Priest, mystic and poet
1637 - 1674
Cheerful and sprightly temper
Thomas Traherne spent only a little time at Teddington. He had been Chaplain to Sir Orlando Bridgeman since 1667 and came to Teddington, with Bridgeman in 1672. Both men died two years later, in 1674, at Bridgeman House in the High Street and both are buried in St Mary's Church where Thomas had preached. He was only 37 years old.
Thomas, brother of Philip Traherne, came from Hereford, where his father was a shoemaker. He went to Brasenose College, Oxford, taking his BA in 1656, his MA in 1661 and his BD in 1669. At Teddington he was loved for his "cheerful and sprightly temper, free from anything of the sourness and formality by which some great pretenders to piety rather disparage and misrepresent true religion rather than recommend it".
The Fashioned Reed
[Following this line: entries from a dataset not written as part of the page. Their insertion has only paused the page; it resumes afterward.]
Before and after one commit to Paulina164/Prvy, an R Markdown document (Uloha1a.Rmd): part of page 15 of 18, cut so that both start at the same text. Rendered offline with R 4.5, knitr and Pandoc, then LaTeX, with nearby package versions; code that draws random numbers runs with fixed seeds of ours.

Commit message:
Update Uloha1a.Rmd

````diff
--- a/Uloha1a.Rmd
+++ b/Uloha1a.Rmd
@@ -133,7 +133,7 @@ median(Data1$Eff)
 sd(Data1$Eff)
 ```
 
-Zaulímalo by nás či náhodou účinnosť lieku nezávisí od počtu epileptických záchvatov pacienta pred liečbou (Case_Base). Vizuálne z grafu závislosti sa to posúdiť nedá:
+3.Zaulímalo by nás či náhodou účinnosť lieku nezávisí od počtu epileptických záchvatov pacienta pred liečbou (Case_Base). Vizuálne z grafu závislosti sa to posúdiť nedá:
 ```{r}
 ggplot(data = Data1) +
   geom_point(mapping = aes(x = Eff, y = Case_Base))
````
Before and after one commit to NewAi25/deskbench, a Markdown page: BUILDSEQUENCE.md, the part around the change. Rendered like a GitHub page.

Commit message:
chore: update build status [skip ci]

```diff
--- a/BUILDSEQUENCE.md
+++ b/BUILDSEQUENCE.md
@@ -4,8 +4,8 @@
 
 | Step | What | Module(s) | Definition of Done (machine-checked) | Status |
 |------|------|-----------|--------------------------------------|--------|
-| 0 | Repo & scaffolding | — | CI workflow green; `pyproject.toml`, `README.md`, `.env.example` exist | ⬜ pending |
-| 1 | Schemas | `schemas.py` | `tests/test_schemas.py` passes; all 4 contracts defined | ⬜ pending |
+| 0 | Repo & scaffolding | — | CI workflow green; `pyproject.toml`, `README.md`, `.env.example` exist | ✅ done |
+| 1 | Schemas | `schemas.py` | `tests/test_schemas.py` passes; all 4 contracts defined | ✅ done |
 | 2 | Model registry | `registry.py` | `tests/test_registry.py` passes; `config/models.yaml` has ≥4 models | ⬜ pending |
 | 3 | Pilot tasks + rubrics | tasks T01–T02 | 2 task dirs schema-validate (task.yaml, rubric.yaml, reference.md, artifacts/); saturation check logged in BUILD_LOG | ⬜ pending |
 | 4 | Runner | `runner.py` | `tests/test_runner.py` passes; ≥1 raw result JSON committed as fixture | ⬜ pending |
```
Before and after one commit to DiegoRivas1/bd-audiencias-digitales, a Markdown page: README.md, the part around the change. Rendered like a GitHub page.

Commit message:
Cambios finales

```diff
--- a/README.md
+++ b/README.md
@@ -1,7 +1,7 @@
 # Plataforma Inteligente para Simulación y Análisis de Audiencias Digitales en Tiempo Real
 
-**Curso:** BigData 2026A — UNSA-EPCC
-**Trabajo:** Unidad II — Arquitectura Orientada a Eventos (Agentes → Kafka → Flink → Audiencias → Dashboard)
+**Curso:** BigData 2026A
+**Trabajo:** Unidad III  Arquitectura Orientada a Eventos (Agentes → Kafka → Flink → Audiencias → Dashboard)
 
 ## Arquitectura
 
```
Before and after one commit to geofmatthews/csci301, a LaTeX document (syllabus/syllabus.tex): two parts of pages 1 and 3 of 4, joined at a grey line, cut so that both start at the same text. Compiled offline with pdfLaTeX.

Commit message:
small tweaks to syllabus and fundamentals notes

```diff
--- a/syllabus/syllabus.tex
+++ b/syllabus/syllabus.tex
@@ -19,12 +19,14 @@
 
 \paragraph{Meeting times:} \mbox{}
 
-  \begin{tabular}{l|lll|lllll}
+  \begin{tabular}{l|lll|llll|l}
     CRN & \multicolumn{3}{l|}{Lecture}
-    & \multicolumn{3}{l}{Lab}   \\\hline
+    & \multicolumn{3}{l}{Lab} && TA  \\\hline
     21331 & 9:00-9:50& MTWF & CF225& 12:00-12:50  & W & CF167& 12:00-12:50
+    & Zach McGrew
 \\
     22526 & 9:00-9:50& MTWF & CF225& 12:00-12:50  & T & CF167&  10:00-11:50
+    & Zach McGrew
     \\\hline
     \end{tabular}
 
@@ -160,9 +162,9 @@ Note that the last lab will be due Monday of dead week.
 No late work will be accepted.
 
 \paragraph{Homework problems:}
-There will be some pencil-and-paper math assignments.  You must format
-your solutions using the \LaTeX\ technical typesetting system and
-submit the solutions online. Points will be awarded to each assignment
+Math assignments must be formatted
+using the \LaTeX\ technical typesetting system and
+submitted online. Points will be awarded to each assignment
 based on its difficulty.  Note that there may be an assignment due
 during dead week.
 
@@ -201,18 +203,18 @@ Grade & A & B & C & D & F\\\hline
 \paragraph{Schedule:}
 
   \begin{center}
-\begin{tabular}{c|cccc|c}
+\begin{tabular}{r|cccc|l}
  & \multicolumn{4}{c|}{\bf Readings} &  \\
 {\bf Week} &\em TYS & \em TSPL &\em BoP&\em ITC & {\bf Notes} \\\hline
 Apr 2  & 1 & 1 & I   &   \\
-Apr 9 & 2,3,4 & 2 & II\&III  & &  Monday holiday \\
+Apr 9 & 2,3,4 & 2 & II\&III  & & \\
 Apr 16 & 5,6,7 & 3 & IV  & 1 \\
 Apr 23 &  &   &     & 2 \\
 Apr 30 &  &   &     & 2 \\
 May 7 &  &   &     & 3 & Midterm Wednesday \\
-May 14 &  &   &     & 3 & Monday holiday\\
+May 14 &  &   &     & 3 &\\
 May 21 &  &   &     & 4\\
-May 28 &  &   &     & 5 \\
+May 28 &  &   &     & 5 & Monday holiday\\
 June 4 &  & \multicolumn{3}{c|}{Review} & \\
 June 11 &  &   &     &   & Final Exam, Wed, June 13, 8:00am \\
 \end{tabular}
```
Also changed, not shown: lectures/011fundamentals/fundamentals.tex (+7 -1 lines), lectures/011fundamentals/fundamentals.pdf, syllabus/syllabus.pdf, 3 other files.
He was, effectively, unknown as a poet until 1897 when two anonymous manuscripts of poetry and prose were discovered in a London bookstall and at first ascribed to Henry Vaughan the Silurist (1621-93). In 1905 another manuscript was identified among the Burney MSs in the British Museum. Brian Pearce in The Fashioned Reed has written of Traherne that "the apprehension of eternity through the innocence of childhood is the root and branch of his 'message', but it is expressed in prose and verse of great originality and unusual beauty".
Brian Louis Pearce, The Fashioned Reed - the Poets of Twickenham from St Margarets to Hampton Court from 1500, Borough of Twickenham Local History Society Paper No67, 1992
Thomas Traherne, The Poetical Works (ed B Dobell), London, 1903
Centuries of Maditations (ed B Dobell), London 1908 & 1927
G E Willet, Traherne - An Essay, Cambridge, 1919